> YOUR INSTRUCTIONS
Leave out the pictures and restate every entry word for word.

_ _ _ _ _

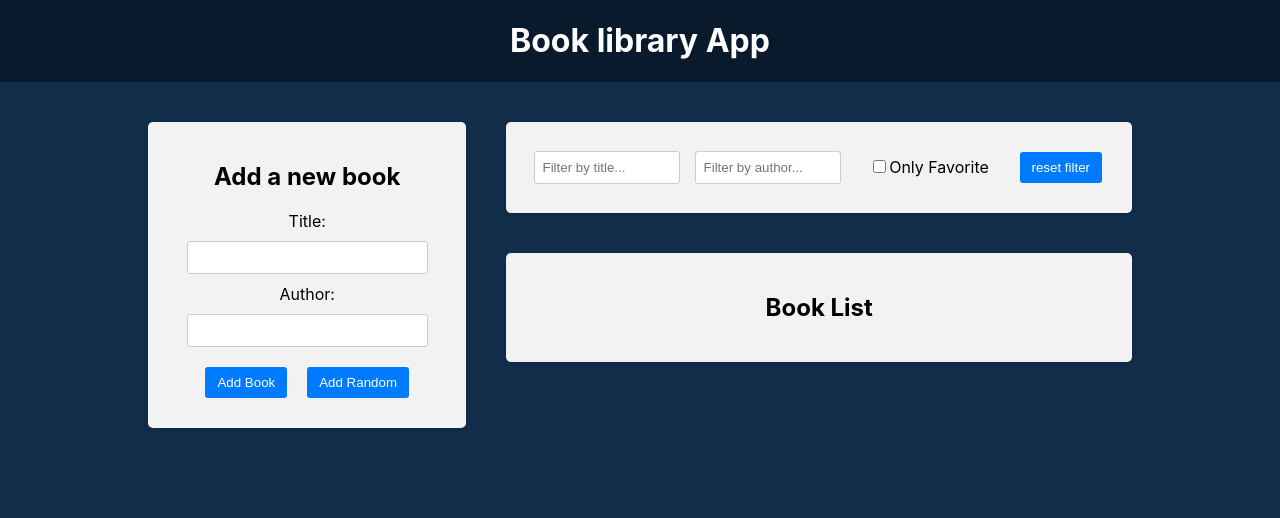
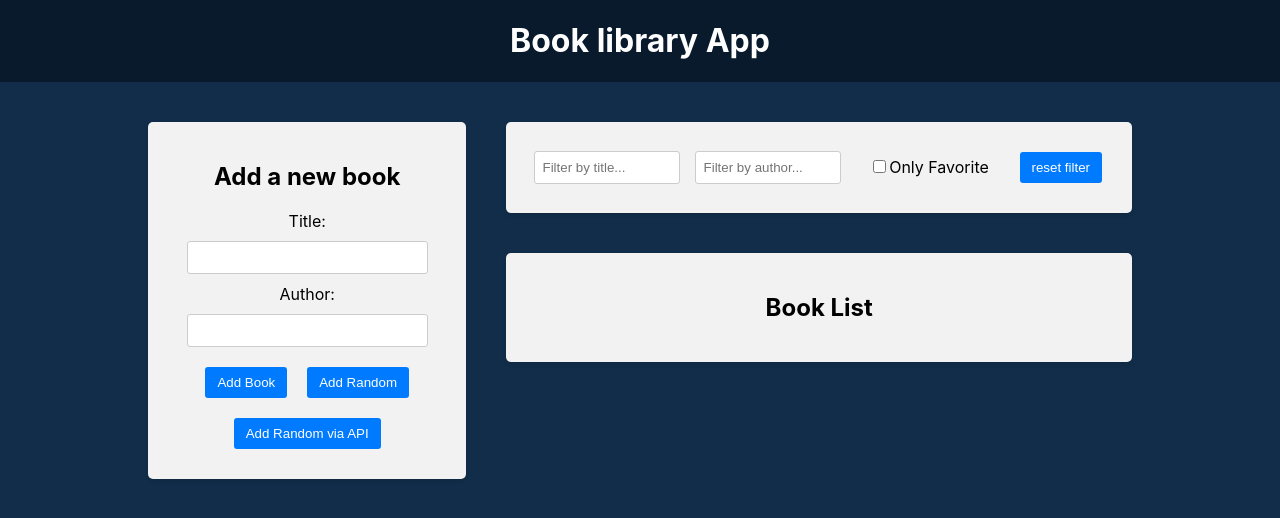
Before and after one commit to ShevViktoryia/Book-Library-App, a React (Create React App) app in the folder frontend/: page / in a window 1280 px wide. Shown: the top 518 px of the page. Built offline with nearby package versions, Linux system fonts and the light colour scheme.

Commit message:
feat: add random book via api

```diff
--- a/frontend/package.json
+++ b/frontend/package.json
@@ -12,6 +12,7 @@
     "@types/node": "^16.7.13",
     "@types/react": "^19.0.0",
     "@types/react-dom": "^19.0.0",
+    "axios": "^1.8.1",
     "react": "^19.0.0",
     "react-dom": "^19.0.0",
     "react-icons": "^5.5.0",
--- a/frontend/src/components/BookForm/BookForm.tsx
+++ b/frontend/src/components/BookForm/BookForm.tsx
@@ -3,6 +3,7 @@
 import { useDispatch } from "react-redux";
 import { addBook } from "../../redux/books-slice";
 import booksData from "../../data/books.json";
+import axios from "axios";
 
 export const BookForm = () => {
   const [title, setTitle] = useState("");
@@ -22,6 +23,15 @@
     const randomInd = Math.floor(Math.random() * booksData.length);
     const randomBook = booksData[randomInd];
     dispatch(addBook(randomBook));
+  };
+
+  const handleAddRandomViaAPI = async () => {
+    try {
+      const res = await axios.get("http://localhost:4000/random-book");
+      if (res?.data?.title && res?.data?.author) dispatch(addBook(res.data));
+    } catch (error) {
+      console.log("Error fetching random book", error);
+    }
   };
 
   return (
@@ -50,6 +60,9 @@
         <button type="button" onClick={handleAddRandomBook}>
           Add Random
         </button>
+        <button type="button" onClick={handleAddRandomViaAPI}>
+          Add Random via API
+        </button>
       </form>
     </div>
   );
```
Also changed, not shown: 1 other file (tests, documents, lock files or other folders).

_ _ _ _ _

> RESPONSE FOR THIS EXERCISE
Before and after one commit to ShevViktoryia/Book-Library-App, a React (Create React App) app in the folder frontend/: page / in a window 1280 px wide. Shown: the top 518 px of the page. Built offline with nearby package versions, Linux system fonts and the light colour scheme.

Commit message:
feat: add random book via api

```diff
--- a/frontend/package.json
+++ b/frontend/package.json
@@ -12,6 +12,7 @@
     "@types/node": "^16.7.13",
     "@types/react": "^19.0.0",
     "@types/react-dom": "^19.0.0",
+    "axios": "^1.8.1",
     "react": "^19.0.0",
     "react-dom": "^19.0.0",
     "react-icons": "^5.5.0",
--- a/frontend/src/components/BookForm/BookForm.tsx
+++ b/frontend/src/components/BookForm/BookForm.tsx
@@ -3,6 +3,7 @@
 import { useDispatch } from "react-redux";
 import { addBook } from "../../redux/books-slice";
 import booksData from "../../data/books.json";
+import axios from "axios";
 
 export const BookForm = () => {
   const [title, setTitle] = useState("");
@@ -22,6 +23,15 @@
     const randomInd = Math.floor(Math.random() * booksData.length);
     const randomBook = booksData[randomInd];
     dispatch(addBook(randomBook));
+  };
+
+  const handleAddRandomViaAPI = async () => {
+    try {
+      const res = await axios.get("http://localhost:4000/random-book");
+      if (res?.data?.title && res?.data?.author) dispatch(addBook(res.data));
+    } catch (error) {
+      console.log("Error fetching random book", error);
+    }
   };
 
   return (
@@ -50,6 +60,9 @@
         <button type="button" onClick={handleAddRandomBook}>
           Add Random
         </button>
+        <button type="button" onClick={handleAddRandomViaAPI}>
+          Add Random via API
+        </button>
       </form>
     </div>
   );
```
Also changed, not shown: 1 other file (tests, documents, lock files or other folders).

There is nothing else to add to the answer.